• _Task objective_:
Please copy out every line in the entries that includes the word "usecase".
[The data Boundary: Start]
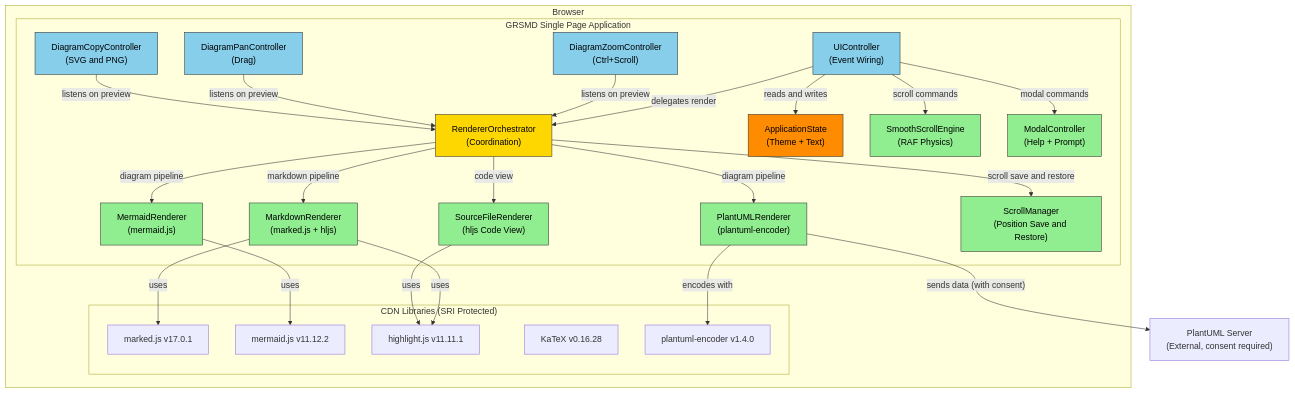
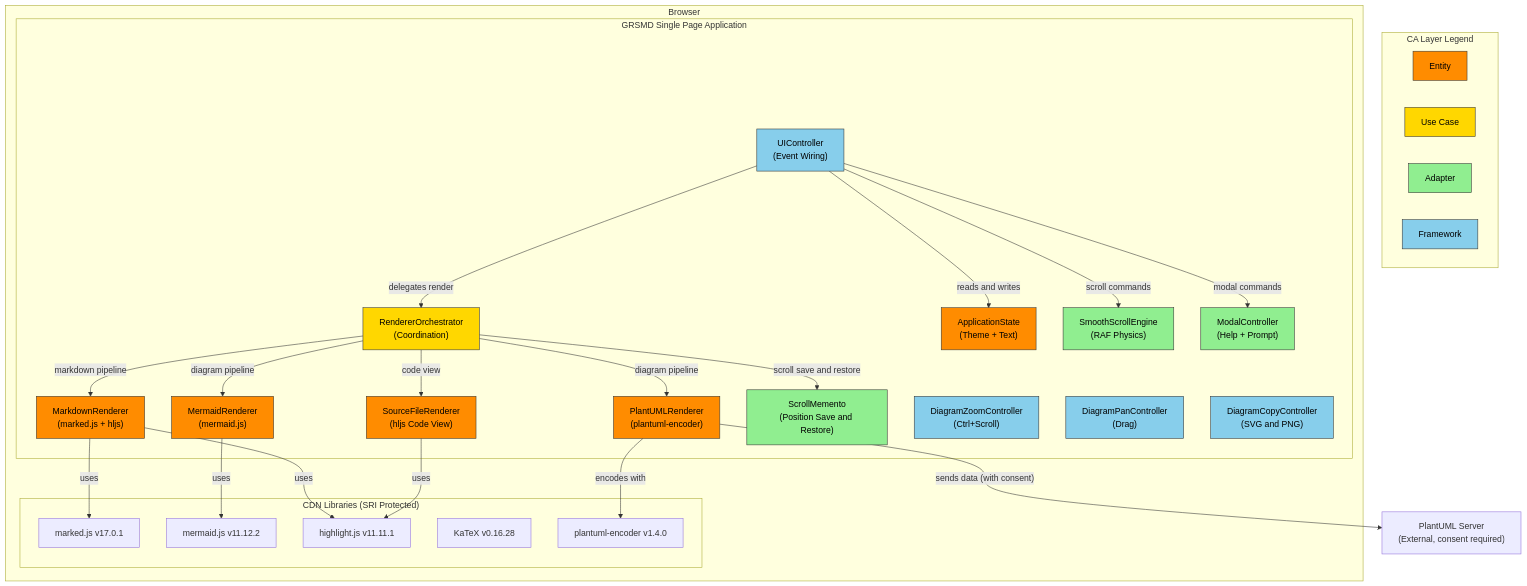
One commit to GoodRelax/gr-simple-md-renderer changed the first of 10 diagrams in spec/grsmd_gen2_spec_ja.md. Above: the diagram before and after it, drawn with Mermaid. The commit also changed other lines of this file and 15 other files, not shown here.

````diff
--- a/spec/grsmd_gen2_spec_ja.md
+++ b/spec/grsmd_gen2_spec_ja.md
@@ -291,52 +293,57 @@
 ```mermaid
 graph TB
+    subgraph Legend["CA Layer Legend"]
+        direction LR
+        L_E["Entity"]:::entity
+        L_U["Use Case"]:::usecase
+        L_A["Adapter"]:::adapter
+        L_F["Framework"]:::framework
+    end
+
     subgraph Browser
         subgraph GRSMD_SPA["GRSMD Single Page Application"]
             UI["UIController<br/>(Event Wiring)"]:::framework
             ORCH["RendererOrchestrator<br/>(Coordination)"]:::usecase
             STATE["ApplicationState<br/>(Theme + Text)"]:::entity
-            MD["MarkdownRenderer<br/>(marked.js + hljs)"]:::adapter
-            MERM["MermaidRenderer<br/>(mermaid.js)"]:::adapter
-            PUML["PlantUMLRenderer<br/>(plantuml-encoder)"]:::adapter
-            SRC["SourceFileRenderer<br/>(hljs Code View)"]:::adapter
+            MD["MarkdownRenderer<br/>(marked.js + hljs)"]:::entity
+            MERM["MermaidRenderer<br/>(mermaid.js)"]:::entity
+            PUML["PlantUMLRenderer<br/>(plantuml-encoder)"]:::entity
+            SRC["SourceFileRenderer<br/>(hljs Code View)"]:::entity
             SCROLL["SmoothScrollEngine<br/>(RAF Physics)"]:::adapter
-            SMGR["ScrollManager<br/>(Position Save and Restore)"]:::adapter
+            SMGR["ScrollMemento<br/>(Position Save and Restore)"]:::adapter
             MODAL["ModalController<br/>(Help + Prompt)"]:::adapter
             ZOOM["DiagramZoomController<br/>(Ctrl+Scroll)"]:::framework
             PAN["DiagramPanController<br/>(Drag)"]:::framework
             COPY["DiagramCopyController<br/>(SVG and PNG)"]:::framework
         end
         subgraph CDN_Libs["CDN Libraries (SRI Protected)"]
             MARKED["marked.js v17.0.1"]
             MERMAIDJS["mermaid.js v11.12.2"]
             HLJS["highlight.js v11.11.1"]
             KATEX["KaTeX v0.16.28"]
             PUMLENC["plantuml-encoder v1.4.0"]
         end
     end
     PUML_SERVER["PlantUML Server<br/>(External, consent required)"]
 
     UI -->|"delegates render"| ORCH
     UI -->|"reads and writes"| STATE
     UI -->|"scroll commands"| SCROLL
     UI -->|"modal commands"| MODAL
     ORCH -->|"markdown pipeline"| MD
     ORCH -->|"diagram pipeline"| MERM
     ORCH -->|"diagram pipeline"| PUML
     ORCH -->|"code view"| SRC
     ORCH -->|"scroll save and restore"| SMGR
     MD -->|"uses"| MARKED
     MD -->|"uses"| HLJS
     MERM -->|"uses"| MERMAIDJS
     SRC -->|"uses"| HLJS
     PUML -->|"encodes with"| PUMLENC
     PUML -->|"sends data (with consent)"| PUML_SERVER
-    ZOOM -->|"listens on preview"| ORCH
-    PAN -->|"listens on preview"| ORCH
-    COPY -->|"listens on preview"| ORCH
 
     classDef entity fill:#FF8C00,stroke:#333,color:#000
     classDef usecase fill:#FFD700,stroke:#333,color:#000
     classDef adapter fill:#90EE90,stroke:#333,color:#000
     classDef framework fill:#87CEEB,stroke:#333,color:#000
 ```
````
[The data Boundary: End]
• _Task solution_:
+        L_U["Use Case"]:::usecase
             ORCH["RendererOrchestrator<br/>(Coordination)"]:::usecase
     classDef usecase fill:#FFD700,stroke:#333,color:#000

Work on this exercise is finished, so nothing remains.